◆ Problem: From the data that follows, copy every line with the string "cookies".

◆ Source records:
╭──
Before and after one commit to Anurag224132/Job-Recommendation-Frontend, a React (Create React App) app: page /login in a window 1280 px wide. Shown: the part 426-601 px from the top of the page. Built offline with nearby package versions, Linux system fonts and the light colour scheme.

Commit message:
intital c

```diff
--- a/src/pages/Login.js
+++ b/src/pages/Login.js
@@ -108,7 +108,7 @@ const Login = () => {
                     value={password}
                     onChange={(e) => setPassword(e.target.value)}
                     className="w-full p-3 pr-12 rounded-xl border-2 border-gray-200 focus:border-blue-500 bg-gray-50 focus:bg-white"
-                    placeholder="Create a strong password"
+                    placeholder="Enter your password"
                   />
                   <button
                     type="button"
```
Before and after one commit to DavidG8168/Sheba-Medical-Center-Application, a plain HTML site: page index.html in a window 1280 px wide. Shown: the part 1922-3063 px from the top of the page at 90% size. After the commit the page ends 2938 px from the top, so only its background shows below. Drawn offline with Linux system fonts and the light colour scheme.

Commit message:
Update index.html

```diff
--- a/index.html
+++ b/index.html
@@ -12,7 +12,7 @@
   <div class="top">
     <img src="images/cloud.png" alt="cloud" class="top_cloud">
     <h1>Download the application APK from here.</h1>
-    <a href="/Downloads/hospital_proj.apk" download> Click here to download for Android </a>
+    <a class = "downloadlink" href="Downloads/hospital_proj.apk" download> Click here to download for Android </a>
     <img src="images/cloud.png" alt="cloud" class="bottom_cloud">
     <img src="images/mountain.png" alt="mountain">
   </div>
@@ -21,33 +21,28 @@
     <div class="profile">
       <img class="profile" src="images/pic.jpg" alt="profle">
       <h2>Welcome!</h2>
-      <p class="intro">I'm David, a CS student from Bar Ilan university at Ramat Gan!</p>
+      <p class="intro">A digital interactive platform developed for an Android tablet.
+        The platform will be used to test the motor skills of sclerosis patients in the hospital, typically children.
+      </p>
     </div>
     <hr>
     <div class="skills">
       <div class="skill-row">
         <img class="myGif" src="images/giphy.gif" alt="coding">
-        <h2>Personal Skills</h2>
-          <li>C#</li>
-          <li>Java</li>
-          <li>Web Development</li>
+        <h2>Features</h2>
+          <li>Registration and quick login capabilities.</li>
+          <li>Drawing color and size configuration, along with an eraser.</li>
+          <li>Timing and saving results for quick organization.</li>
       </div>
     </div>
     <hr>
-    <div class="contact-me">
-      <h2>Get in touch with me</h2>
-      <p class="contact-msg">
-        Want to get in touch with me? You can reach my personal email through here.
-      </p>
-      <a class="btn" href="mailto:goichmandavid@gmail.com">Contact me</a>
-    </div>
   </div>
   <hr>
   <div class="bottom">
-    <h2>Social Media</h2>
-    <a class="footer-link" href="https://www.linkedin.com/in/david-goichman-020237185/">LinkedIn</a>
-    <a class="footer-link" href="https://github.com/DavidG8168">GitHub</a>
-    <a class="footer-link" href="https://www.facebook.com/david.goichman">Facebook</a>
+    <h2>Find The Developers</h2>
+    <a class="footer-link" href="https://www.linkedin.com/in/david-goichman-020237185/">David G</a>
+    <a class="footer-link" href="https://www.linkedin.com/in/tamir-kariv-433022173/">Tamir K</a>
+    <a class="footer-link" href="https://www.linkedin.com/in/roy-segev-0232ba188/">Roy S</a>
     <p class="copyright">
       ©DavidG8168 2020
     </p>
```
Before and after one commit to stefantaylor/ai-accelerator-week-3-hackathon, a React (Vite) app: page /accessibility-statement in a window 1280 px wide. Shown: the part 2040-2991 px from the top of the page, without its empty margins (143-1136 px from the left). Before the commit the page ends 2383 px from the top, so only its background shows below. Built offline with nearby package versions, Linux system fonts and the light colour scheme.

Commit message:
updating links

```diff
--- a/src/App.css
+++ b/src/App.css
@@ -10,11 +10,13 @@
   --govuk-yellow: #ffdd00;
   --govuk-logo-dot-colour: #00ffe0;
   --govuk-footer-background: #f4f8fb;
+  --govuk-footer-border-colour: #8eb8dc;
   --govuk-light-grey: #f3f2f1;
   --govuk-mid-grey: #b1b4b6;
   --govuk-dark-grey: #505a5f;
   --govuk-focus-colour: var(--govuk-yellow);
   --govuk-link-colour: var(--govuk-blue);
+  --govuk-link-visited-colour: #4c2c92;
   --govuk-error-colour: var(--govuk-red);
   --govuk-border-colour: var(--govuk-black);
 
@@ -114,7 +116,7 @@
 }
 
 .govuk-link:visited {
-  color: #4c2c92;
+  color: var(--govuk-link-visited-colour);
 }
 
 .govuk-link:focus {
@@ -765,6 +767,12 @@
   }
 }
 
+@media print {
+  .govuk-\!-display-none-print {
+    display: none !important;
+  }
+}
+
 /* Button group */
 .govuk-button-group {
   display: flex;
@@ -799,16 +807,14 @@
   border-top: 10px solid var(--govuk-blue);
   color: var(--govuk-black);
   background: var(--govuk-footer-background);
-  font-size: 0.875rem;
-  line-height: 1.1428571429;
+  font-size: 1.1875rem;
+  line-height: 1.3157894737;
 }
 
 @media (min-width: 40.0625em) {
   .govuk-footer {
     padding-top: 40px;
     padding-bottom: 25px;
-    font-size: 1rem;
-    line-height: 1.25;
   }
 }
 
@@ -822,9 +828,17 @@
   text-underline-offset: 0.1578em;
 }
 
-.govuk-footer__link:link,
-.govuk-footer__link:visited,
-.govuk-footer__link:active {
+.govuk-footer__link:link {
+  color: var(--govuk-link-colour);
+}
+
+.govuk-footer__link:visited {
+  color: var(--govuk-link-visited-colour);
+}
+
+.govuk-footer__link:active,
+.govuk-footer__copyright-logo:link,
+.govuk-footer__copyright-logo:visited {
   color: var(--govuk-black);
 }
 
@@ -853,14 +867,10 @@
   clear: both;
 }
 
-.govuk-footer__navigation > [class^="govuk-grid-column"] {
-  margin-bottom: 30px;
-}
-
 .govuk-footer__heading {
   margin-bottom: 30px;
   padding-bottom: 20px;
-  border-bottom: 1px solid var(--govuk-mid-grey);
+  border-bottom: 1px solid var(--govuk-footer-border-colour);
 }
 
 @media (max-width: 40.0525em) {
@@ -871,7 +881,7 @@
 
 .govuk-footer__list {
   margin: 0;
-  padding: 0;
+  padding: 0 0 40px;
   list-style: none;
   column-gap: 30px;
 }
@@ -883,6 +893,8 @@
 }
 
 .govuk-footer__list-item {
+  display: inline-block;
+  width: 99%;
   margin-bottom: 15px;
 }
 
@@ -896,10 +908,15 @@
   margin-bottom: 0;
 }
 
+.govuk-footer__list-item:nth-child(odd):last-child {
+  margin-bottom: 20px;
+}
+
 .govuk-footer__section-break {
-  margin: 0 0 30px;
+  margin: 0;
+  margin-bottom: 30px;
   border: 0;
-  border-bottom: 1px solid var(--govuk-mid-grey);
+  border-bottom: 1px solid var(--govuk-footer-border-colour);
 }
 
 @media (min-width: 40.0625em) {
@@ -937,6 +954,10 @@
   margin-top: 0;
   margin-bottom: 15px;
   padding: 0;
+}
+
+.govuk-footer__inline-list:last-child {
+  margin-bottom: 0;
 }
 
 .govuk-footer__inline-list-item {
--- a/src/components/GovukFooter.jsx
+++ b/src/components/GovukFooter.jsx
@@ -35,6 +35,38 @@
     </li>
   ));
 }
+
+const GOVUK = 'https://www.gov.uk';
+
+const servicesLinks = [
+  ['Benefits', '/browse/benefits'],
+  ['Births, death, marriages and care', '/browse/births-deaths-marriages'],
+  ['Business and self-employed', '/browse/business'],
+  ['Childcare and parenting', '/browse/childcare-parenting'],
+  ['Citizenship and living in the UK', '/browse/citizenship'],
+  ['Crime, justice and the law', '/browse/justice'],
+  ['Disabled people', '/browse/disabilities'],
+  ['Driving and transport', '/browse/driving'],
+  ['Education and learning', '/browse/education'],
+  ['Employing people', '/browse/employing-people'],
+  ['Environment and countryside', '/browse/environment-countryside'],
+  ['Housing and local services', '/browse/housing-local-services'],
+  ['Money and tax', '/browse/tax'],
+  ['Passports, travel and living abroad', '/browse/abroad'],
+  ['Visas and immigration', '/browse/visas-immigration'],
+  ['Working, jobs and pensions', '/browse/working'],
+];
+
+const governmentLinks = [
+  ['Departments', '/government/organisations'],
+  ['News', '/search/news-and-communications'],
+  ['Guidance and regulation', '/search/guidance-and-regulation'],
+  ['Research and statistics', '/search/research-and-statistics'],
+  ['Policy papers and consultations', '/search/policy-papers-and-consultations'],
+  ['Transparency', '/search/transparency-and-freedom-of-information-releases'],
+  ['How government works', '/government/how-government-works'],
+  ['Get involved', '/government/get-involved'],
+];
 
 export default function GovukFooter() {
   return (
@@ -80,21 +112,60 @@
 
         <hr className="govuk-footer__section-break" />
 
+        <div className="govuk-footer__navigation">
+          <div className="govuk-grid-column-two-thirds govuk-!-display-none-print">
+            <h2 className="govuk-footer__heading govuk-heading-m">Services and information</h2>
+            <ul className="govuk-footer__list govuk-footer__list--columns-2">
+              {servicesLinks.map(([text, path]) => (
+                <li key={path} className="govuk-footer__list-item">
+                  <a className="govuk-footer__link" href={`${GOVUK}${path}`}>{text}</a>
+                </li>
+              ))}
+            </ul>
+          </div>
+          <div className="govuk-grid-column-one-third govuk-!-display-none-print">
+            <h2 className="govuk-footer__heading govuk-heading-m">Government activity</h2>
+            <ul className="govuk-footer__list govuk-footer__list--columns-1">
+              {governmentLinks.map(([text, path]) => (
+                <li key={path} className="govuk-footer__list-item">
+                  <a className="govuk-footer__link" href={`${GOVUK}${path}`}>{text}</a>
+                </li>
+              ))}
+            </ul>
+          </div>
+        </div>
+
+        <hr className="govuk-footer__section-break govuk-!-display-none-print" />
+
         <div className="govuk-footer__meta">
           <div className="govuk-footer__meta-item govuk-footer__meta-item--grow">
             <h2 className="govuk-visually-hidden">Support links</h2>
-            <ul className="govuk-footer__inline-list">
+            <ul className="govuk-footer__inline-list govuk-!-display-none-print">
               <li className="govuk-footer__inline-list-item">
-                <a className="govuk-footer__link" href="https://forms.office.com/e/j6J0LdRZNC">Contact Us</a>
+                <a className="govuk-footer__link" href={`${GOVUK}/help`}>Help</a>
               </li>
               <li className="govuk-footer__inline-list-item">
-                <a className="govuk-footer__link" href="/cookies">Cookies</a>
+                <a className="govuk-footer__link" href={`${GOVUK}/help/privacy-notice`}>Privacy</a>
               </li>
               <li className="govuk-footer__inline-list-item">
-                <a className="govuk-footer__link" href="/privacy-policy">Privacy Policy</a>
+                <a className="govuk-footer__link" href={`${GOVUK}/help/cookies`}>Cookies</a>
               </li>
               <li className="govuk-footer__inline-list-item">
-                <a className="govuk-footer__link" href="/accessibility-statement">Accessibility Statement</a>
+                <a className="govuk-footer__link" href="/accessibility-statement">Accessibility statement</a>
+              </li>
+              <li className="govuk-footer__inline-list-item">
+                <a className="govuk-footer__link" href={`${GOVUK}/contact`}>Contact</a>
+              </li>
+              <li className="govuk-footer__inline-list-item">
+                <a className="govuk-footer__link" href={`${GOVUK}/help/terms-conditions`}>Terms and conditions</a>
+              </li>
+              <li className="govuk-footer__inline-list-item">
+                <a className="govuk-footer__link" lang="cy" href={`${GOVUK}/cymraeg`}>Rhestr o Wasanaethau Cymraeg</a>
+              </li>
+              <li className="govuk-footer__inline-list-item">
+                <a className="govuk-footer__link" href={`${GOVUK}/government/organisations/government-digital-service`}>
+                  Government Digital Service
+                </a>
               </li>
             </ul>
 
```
╰──
◆ Result for this task:
-                <a className="govuk-footer__link" href="/cookies">Cookies</a>
+                <a className="govuk-footer__link" href={`${GOVUK}/help/cookies`}>Cookies</a>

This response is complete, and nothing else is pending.